Records from a data collection
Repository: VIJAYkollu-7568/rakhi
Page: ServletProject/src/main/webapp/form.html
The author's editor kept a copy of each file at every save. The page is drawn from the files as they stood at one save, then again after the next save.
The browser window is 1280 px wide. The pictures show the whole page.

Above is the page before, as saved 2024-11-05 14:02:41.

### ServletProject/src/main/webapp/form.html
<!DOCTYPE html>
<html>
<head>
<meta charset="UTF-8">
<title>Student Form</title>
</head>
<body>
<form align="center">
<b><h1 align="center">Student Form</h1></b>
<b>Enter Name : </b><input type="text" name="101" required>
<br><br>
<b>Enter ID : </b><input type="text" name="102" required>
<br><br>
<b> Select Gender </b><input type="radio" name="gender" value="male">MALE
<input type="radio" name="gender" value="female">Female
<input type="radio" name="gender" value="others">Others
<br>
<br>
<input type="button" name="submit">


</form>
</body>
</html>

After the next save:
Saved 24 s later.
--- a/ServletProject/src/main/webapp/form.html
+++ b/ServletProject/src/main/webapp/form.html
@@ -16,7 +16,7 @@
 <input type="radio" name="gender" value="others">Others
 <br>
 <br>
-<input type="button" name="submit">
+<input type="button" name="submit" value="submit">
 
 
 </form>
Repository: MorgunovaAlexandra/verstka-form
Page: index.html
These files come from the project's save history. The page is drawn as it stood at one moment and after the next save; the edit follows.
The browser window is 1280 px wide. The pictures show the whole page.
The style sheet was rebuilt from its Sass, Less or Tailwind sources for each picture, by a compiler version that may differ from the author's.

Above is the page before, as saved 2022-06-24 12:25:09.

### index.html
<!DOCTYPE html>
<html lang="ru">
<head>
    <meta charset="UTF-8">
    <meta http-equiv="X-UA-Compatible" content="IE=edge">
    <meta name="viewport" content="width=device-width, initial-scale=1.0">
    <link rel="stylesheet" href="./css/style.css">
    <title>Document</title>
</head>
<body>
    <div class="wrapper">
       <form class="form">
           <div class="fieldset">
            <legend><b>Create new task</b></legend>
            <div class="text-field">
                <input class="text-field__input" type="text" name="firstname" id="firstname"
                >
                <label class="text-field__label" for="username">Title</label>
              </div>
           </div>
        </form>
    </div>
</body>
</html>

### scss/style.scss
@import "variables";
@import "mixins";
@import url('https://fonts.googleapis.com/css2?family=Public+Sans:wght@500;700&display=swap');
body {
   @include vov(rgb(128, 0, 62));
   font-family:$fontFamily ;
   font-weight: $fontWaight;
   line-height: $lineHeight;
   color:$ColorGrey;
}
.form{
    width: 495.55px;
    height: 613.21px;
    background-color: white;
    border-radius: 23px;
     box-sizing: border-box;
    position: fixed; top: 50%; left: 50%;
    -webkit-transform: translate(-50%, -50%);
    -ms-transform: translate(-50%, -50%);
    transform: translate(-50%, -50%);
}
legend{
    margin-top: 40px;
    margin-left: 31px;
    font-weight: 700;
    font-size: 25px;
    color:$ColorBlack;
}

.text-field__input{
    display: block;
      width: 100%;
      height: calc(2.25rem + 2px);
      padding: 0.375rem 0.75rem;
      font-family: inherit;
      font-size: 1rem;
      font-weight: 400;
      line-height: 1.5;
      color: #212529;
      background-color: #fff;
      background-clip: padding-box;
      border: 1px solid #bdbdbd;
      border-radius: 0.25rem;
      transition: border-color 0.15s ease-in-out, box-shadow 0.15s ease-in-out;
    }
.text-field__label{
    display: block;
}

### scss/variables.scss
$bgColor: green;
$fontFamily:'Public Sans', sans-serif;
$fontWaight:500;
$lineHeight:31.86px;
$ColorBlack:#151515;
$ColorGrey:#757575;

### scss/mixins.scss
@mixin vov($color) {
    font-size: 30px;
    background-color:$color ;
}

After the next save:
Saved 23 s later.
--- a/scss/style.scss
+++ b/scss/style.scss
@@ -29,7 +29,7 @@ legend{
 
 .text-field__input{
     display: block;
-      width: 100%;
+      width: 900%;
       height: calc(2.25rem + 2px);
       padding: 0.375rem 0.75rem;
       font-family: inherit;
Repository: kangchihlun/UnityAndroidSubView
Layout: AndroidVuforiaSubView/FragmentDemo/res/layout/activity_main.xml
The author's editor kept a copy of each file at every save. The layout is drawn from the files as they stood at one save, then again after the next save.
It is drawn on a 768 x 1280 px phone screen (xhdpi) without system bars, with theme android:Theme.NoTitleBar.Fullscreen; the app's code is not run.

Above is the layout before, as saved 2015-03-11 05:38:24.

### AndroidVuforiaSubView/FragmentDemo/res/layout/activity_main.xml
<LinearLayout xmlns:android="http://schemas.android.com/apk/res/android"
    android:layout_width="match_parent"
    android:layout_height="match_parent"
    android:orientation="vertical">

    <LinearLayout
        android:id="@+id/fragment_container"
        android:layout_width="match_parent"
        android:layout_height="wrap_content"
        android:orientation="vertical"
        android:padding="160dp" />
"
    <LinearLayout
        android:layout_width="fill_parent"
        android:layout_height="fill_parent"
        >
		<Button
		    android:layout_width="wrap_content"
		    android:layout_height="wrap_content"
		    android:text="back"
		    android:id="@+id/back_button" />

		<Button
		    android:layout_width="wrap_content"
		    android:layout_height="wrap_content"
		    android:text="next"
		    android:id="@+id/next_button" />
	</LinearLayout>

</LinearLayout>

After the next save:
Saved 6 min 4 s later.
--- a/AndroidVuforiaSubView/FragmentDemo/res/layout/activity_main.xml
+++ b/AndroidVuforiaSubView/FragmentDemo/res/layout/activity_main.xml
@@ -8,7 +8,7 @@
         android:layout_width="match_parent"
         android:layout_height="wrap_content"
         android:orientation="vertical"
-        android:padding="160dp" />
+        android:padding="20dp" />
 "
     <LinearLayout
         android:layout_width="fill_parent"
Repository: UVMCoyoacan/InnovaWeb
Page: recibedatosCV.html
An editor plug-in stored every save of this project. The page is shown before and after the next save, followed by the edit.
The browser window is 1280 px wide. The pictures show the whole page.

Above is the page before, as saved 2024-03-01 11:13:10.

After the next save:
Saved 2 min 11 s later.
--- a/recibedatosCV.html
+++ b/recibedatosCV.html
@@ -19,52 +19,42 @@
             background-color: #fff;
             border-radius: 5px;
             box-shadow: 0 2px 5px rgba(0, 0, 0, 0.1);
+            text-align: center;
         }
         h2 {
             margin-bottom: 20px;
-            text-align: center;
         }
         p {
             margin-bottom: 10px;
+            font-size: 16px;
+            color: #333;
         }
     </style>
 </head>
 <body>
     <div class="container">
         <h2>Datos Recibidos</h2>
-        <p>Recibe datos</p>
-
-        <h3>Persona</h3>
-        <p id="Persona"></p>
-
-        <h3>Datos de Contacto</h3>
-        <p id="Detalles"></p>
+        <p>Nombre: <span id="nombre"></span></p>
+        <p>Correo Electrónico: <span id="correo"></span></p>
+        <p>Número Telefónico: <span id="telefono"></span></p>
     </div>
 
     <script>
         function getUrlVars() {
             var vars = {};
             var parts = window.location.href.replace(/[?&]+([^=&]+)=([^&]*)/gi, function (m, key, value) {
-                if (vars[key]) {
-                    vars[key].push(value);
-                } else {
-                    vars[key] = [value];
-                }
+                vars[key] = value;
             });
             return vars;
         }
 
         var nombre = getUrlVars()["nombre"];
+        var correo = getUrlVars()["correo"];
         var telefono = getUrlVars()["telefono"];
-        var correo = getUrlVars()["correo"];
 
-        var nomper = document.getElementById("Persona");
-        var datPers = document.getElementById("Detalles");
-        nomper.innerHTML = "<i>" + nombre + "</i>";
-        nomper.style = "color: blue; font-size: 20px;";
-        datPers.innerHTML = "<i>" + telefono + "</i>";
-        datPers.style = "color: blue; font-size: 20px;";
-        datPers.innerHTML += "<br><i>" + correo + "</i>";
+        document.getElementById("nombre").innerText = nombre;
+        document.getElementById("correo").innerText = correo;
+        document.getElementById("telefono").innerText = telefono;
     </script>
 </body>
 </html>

* Assigned task
Report each line of the records that holds the word "class".

* Task output
    <div class="wrapper">
       <form class="form">
           <div class="fieldset">
            <div class="text-field">
                <input class="text-field__input" type="text" name="firstname" id="firstname"
                <label class="text-field__label" for="username">Title</label>
     <div class="container">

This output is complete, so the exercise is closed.